After graduating from Bowdoin in 2007 with a degree in studio art (painting), Mr. Duarte’s artistic passion drove him towards a new medium…and he eventually arrived at photography. As he said, “There are no constraints in painting. I can control every element. Photography is different. There are physical constraints and natural rules I have to follow.” Not only did Mr. Duarte step out of his comfort zone when transitioning to photography, he challenges himself further as he prefers to shoot film over digital. He generally shoots using 6×6” medium and 8×10” large format film. The entirety of his new body of work, the unframed pieces currently on exhibit in the Landau Gallery, uses the silver gelatin process. When asked about the nature and settings of his new body of work, Mr. Duarte explained his fascination of the tradition of the “American road trip”: “I had a desire to go, a desire to find pictures in nature.” Spending a month on the road in his van this past summer, Mr. Duarte traveled far and wide around the United States, shooting in nearby Plum Island, to the historical sites of Gettysburg, Virginia, and even into the North Carolina-Tennessee Smoky Mountain National Park. Mr. Duarte’s “American views” are inspired by photographers like Robert Frank and Robert Adams. In his photographic work, Mr. Duarte seeks to explore our relationship to the land on which we live and how humans impact the landscape. Mr. Duarte sets out every summer—this year he plans to travel west, the American West being a region he has not yet explored. The framed section of Mr. Duarte’s show, which are untitled works from the series “Para Mi Gente, No Es Mi Gente,” is what he refers to as “more cohesive.” While the unframed pieces are still a work in progress and their narrative has not yet been totally realized, Mr. Duarte had a clear understanding of the concepts he tackles in his more polished work. The pieces focus around how Mr. Duarte handles issues of identity, home, and faith: “I was born in Venezuela. I’m a first-generation American. I struggle with my sense of identity in America. It’s this concept of home: Am I just a visitor, or do I really live here?”

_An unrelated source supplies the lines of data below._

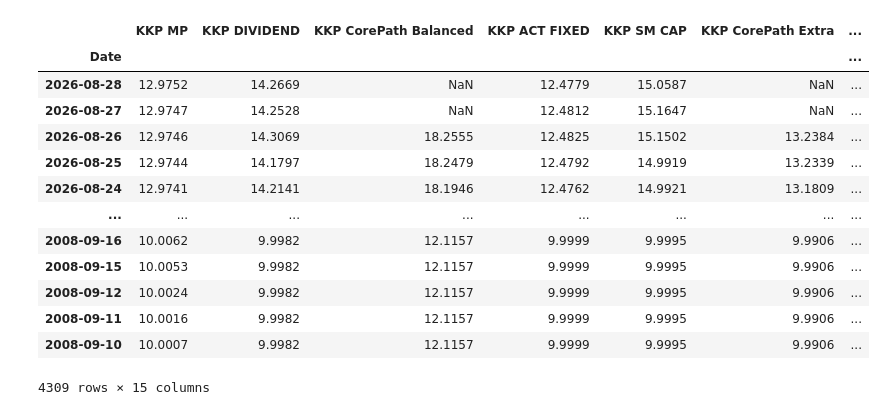
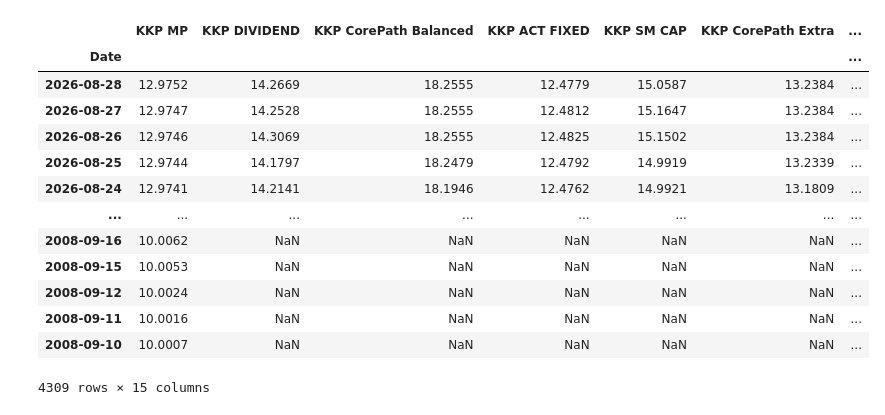
Before and after one commit to FulinQ/portfolio-optimization-mpt, a Jupyter notebook: MPT/MPT.ipynb, the cells around one changed output. Drawn from its saved outputs; the diff is of its cells as text; code cells hidden in the pictures.

```diff
--- a/MPT/MPT.ipynb
+++ b/MPT/MPT.ipynb
@@ -4,20 +4,22 @@ import os
 os.chdir('/Users/fulinq/Documents/KMITL/FinancialEngineering/Y5/STOCHASTIC OPTIMIZATION/Project/MPT')
 # %%
 price_df = pd.read_excel('28AUG.xlsx', index_col=0)
-price_df = price_df.fillna(method='ffill', axis=0)
+price_df = price_df.sort_index()
+price_df = price_df.ffill()
+price_df = price_df.sort_index(ascending=False)
 price_df
 # %% [output]
 |  | KKP MP | KKP DIVIDEND | KKP CorePath Balanced | KKP ACT FIXED | KKP SM CAP | KKP CorePath Extra | ... |
 | Date |  |  |  |  |  |  | ... |
-| 2026-08-28 | 12.9752 | 14.2669 | NaN | 12.4779 | 15.0587 | NaN | ... |
-| 2026-08-27 | 12.9747 | 14.2528 | NaN | 12.4812 | 15.1647 | NaN | ... |
+| 2026-08-28 | 12.9752 | 14.2669 | 18.2555 | 12.4779 | 15.0587 | 13.2384 | ... |
+| 2026-08-27 | 12.9747 | 14.2528 | 18.2555 | 12.4812 | 15.1647 | 13.2384 | ... |
 | 2026-08-26 | 12.9746 | 14.3069 | 18.2555 | 12.4825 | 15.1502 | 13.2384 | ... |
 | 2026-08-25 | 12.9744 | 14.1797 | 18.2479 | 12.4792 | 14.9919 | 13.2339 | ... |
 | 2026-08-24 | 12.9741 | 14.2141 | 18.1946 | 12.4762 | 14.9921 | 13.1809 | ... |
 | ... | ... | ... | ... | ... | ... | ... | ... |
-| 2008-09-16 | 10.0062 | 9.9982 | 12.1157 | 9.9999 | 9.9995 | 9.9906 | ... |
-| 2008-09-15 | 10.0053 | 9.9982 | 12.1157 | 9.9999 | 9.9995 | 9.9906 | ... |
-| 2008-09-12 | 10.0024 | 9.9982 | 12.1157 | 9.9999 | 9.9995 | 9.9906 | ... |
-| 2008-09-11 | 10.0016 | 9.9982 | 12.1157 | 9.9999 | 9.9995 | 9.9906 | ... |
-| 2008-09-10 | 10.0007 | 9.9982 | 12.1157 | 9.9999 | 9.9995 | 9.9906 | ... |
+| 2008-09-16 | 10.0062 | NaN | NaN | NaN | NaN | NaN | ... |
+| 2008-09-15 | 10.0053 | NaN | NaN | NaN | NaN | NaN | ... |
+| 2008-09-12 | 10.0024 | NaN | NaN | NaN | NaN | NaN | ... |
+| 2008-09-11 | 10.0016 | NaN | NaN | NaN | NaN | NaN | ... |
+| 2008-09-10 | 10.0007 | NaN | NaN | NaN | NaN | NaN | ... |
 4309 rows × 15 columns
```
Also changed, not shown: parts of 2 cells of this notebook, 16 other files.
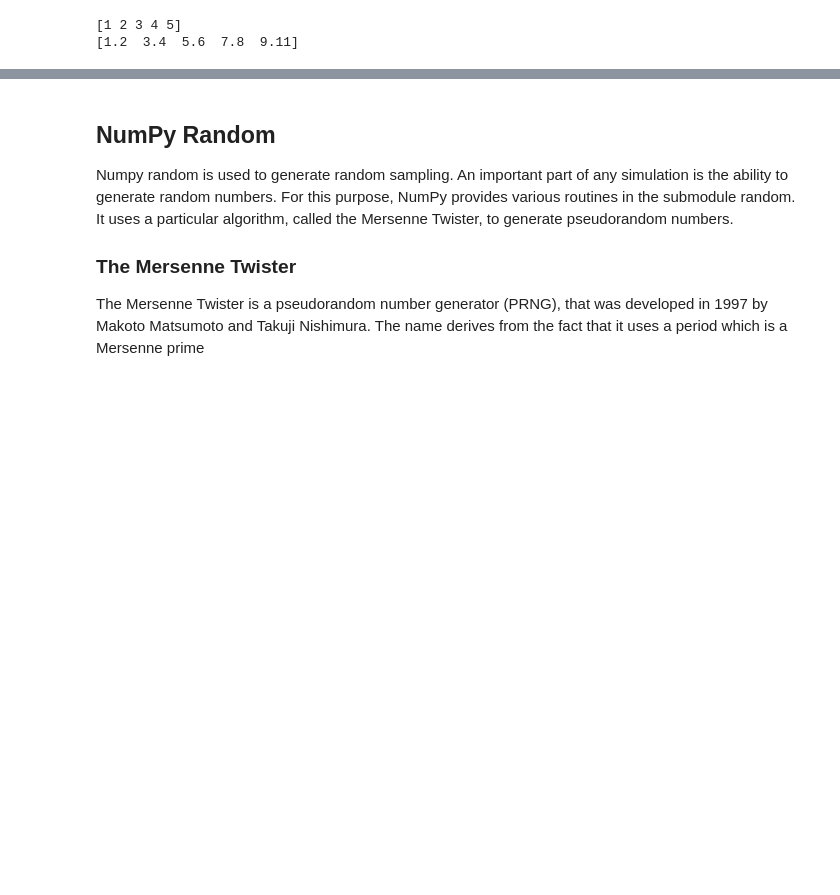
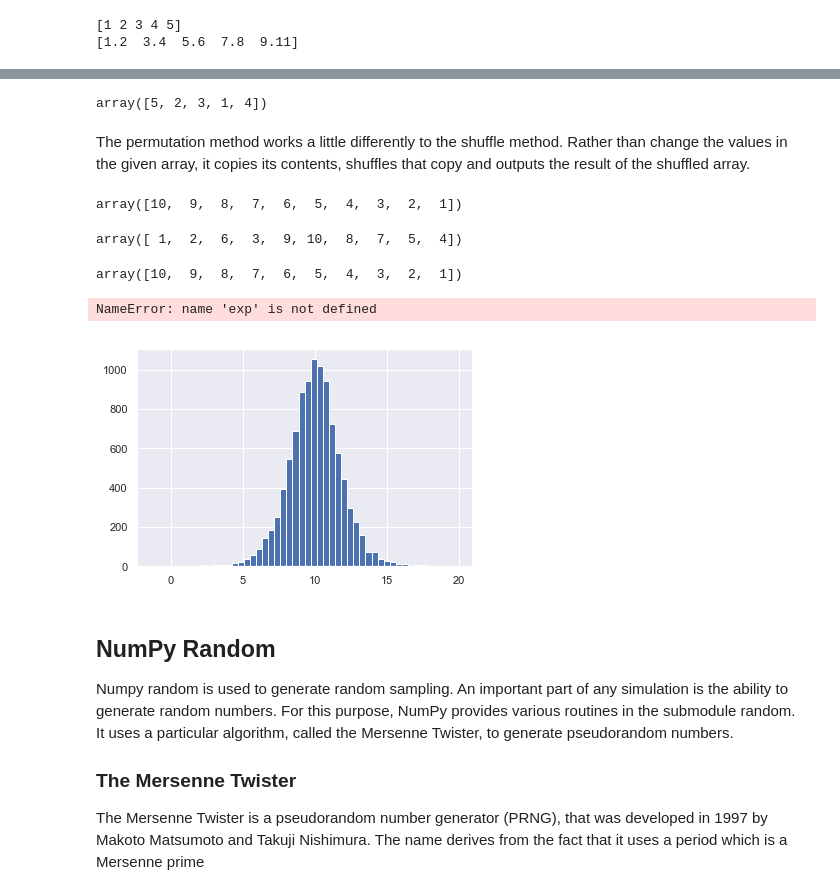
Before and after one commit to RCElucidator7/EmergingTechProject, a Jupyter notebook: Numpy.ipynb, the cells around one changed output, grey strips where cells are left out. Cells and saved outputs as stored; diff of their text form; code cells hidden in the pictures; blank space fills up the shorter version.

Commit message:
Added Permutations to numpy notebook

```diff
--- a/Numpy.ipynb
+++ b/Numpy.ipynb
@@ -47,3 +63,46 @@ print(b)
+# %%
+# Then we call the .shuffle method on our variable
+np.random.shuffle(ara)
+ara
+# %% [output]
+array([5, 2, 3, 1, 4])
+# %% [markdown]
+The permutation method works a little differently to the shuffle method. Rather than change the values in the given array, it copies its contents, shuffles that copy and outputs the result of the shuffled array.
+# %%
+# Initalize an array using numpy.array and assign it to a variable
+ara2 = np.array([10, 9, 8, 7, 6, 5, 4, 3, 2, 1])
+ara2
+# %% [output]
+array([10,  9,  8,  7,  6,  5,  4,  3,  2,  1])
+# %%
+# Now if we call this permutatuion method, we should get a shuffled array that doesn't alter our initial array
+np.random.permutation(ara2)
+# %% [output]
+array([ 1,  2,  6,  3,  9, 10,  8,  7,  5,  4])
+# %%
+# And to verify the initial array wasnt modified
+ara2
+# %% [output]
+array([10,  9,  8,  7,  6,  5,  4,  3,  2,  1])
+# %%
+# Import numpy for random package
+import numpy as np
+
+# Import seaborn for some nice graphs
+import matplotlib.pyplot as plt
+
+loc, scale = 10, 1
+s = np.random.logistic(loc, scale, 10000)
+count, bins, ignored = plt.hist(s, bins=50)
+
+def logist(x, loc, scale):
+    return exp((loc-x)/scale)/(scale*(1+exp((loc-x)/scale))**2)
+plt.plot(bins, logist(bins, loc, scale)*count.max()/\
+logist(bins, loc, scale).max())
+plt.show()
+# %% [output]
+NameError: name 'exp' is not defined
+[figure, added]
 # %% [markdown]
 ## NumPy Random
 
```
Also changed, not shown: parts of 5 cells of this notebook.
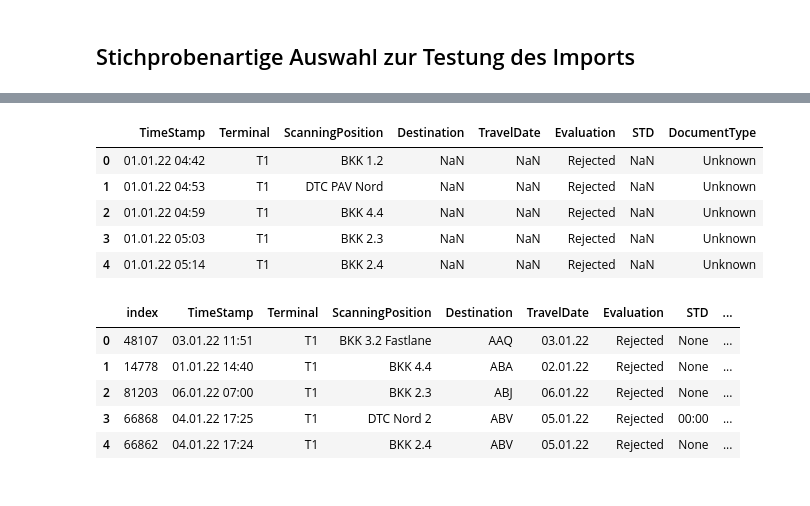
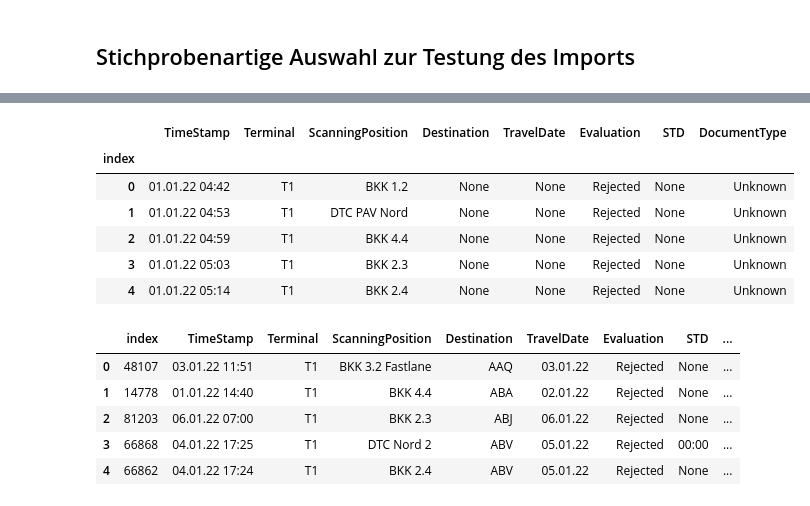
Before and after one commit to italyboy2012/bi-project, a Jupyter notebook: BKK-Analyse.ipynb, the cells around one changed output, grey strips where cells are left out. Saved outputs shown, nothing was run; the diff lists cells and outputs as text; code cells hidden in the pictures.

```diff
--- a/BKK-Analyse.ipynb
+++ b/BKK-Analyse.ipynb
@@ -215,12 +101,14 @@ df_airports.head()
 # %%
+df_bkk = pd.read_sql('Select * FROM BKK;', index_col='index', con=db_connection)
 df_bkk.head()
 # %% [output]
 |  | TimeStamp | Terminal | ScanningPosition | Destination | TravelDate | Evaluation | STD | DocumentType |
-| 0 | 01.01.22 04:42 | T1 | BKK 1.2 | NaN | NaN | Rejected | NaN | Unknown |
-| 1 | 01.01.22 04:53 | T1 | DTC PAV Nord | NaN | NaN | Rejected | NaN | Unknown |
-| 2 | 01.01.22 04:59 | T1 | BKK 4.4 | NaN | NaN | Rejected | NaN | Unknown |
-| 3 | 01.01.22 05:03 | T1 | BKK 2.3 | NaN | NaN | Rejected | NaN | Unknown |
-| 4 | 01.01.22 05:14 | T1 | BKK 2.4 | NaN | NaN | Rejected | NaN | Unknown |
+| index |  |  |  |  |  |  |  |  |
+| 0 | 01.01.22 04:42 | T1 | BKK 1.2 | None | None | Rejected | None | Unknown |
+| 1 | 01.01.22 04:53 | T1 | DTC PAV Nord | None | None | Rejected | None | Unknown |
+| 2 | 01.01.22 04:59 | T1 | BKK 4.4 | None | None | Rejected | None | Unknown |
+| 3 | 01.01.22 05:03 | T1 | BKK 2.3 | None | None | Rejected | None | Unknown |
+| 4 | 01.01.22 05:14 | T1 | BKK 2.4 | None | None | Rejected | None | Unknown |
 # %%
 df_beispiel = pd.read_sql('Select * FROM BKK'+
                             ' JOIN Airports on BKK.Destination = Airports.iata_code'+
```
Also changed, not shown: parts of 46 cells of this notebook, 6 other files.
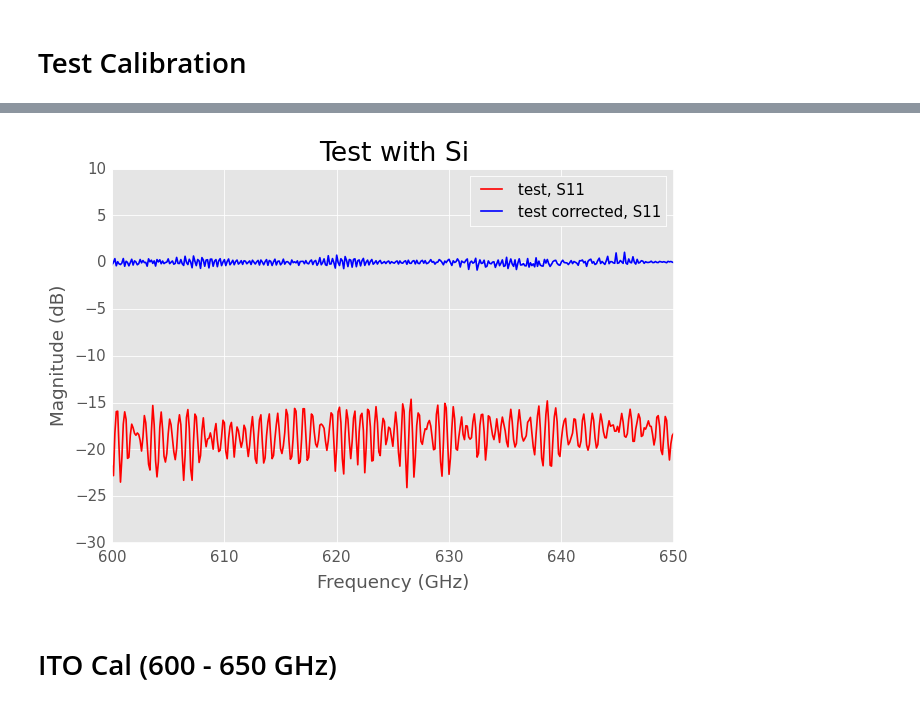
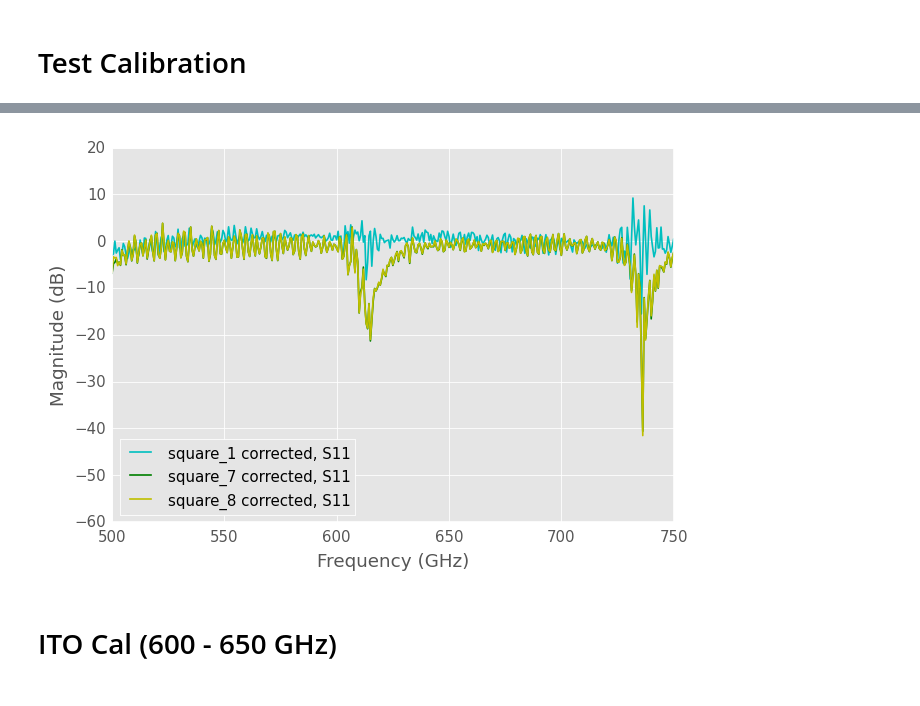
Before and after one commit to nds5yf/THzCAI, a Jupyter notebook: Research/Imaging Worksheets/Imaging/Imaging.ipynb, the cells around one changed output, grey strips where cells are left out. Saved outputs shown, nothing was run; the diff lists cells and outputs as text; code cells hidden in the pictures.

```diff
--- a/Research/Imaging Worksheets/Imaging/Imaging.ipynb
+++ b/Research/Imaging Worksheets/Imaging/Imaging.ipynb
@@ -17,9 +32,3 @@ key.zva.write_data('test')
 test = rf.Network('test.s1p')
 test_caled = test_cal.apply_cal(test)
 test_caled.name = test.name + ' corrected'
-# %%
-test.plot_s_db(color = 'r', title = 'Test with Si')
-test_caled.plot_s_db(color = 'b')
-rf.stylely()
-# %% [output]
-[figure, removed]
@@ -25,0 +61,4 @@ rf.stylely()
+# %%
+sq_5 = rf.Network('square_5.s1p')
+sq_5_caled = test_cal.apply_cal(sq_5)
+sq_5_caled.name = sq_5.name + ' corrected'
@@ -25,0 +67,4 @@ rf.stylely()
+# %%
+sq_6 = rf.Network('square_6.s1p')
+sq_6_caled = test_cal.apply_cal(sq_6)
+sq_6_caled.name = sq_6.name + ' corrected'
@@ -25,0 +73,4 @@ rf.stylely()
+# %%
+sq_7 = rf.Network('square_7.s1p')
+sq_7_caled = test_cal.apply_cal(sq_7)
+sq_7_caled.name = sq_7.name + ' corrected'
@@ -25,0 +79,4 @@ rf.stylely()
+# %%
+sq_8 = rf.Network('square_8.s1p')
+sq_8_caled = test_cal.apply_cal(sq_8)
+sq_8_caled.name = sq_8.name + ' corrected'
@@ -26,3 +95,18 @@ rf.stylely()
+# %%
+#test.plot_s_db(color = 'r', title = 'Test with Si')
+#test_caled.plot_s_db(color = 'b')
+sq_1_caled.plot_s_db(color = 'c')
+#sq_2_caled.plot_s_db(color = 'b')
+#sq_3_caled.plot_s_db(color = 'y')
+#sq_4_caled.plot_s_db(color = 'r')
+#sq_5_caled.plot_s_db(color = 'c')
+#sq_6_caled.plot_s_db(color = 'm')
+sq_7_caled.plot_s_db(color = 'g')
+sq_8_caled.plot_s_db(color = 'y')
+#no_sq_caled.plot_s_db(color = 'r')
+#black_caled.plot_s_db(color = 'k')
+# %% [output]
+[figure, added]
 # %% [markdown]
 # ITO Cal (600 - 650 GHz)
 # %%
```
Also changed, not shown: parts of 32 cells of this notebook, 25 other files.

Mr. Duarte’s “New Work” and selection from his series “Para Mi Gente, No Es Mi Gente” can be found in the Landau Gallery from November 13 – December 22.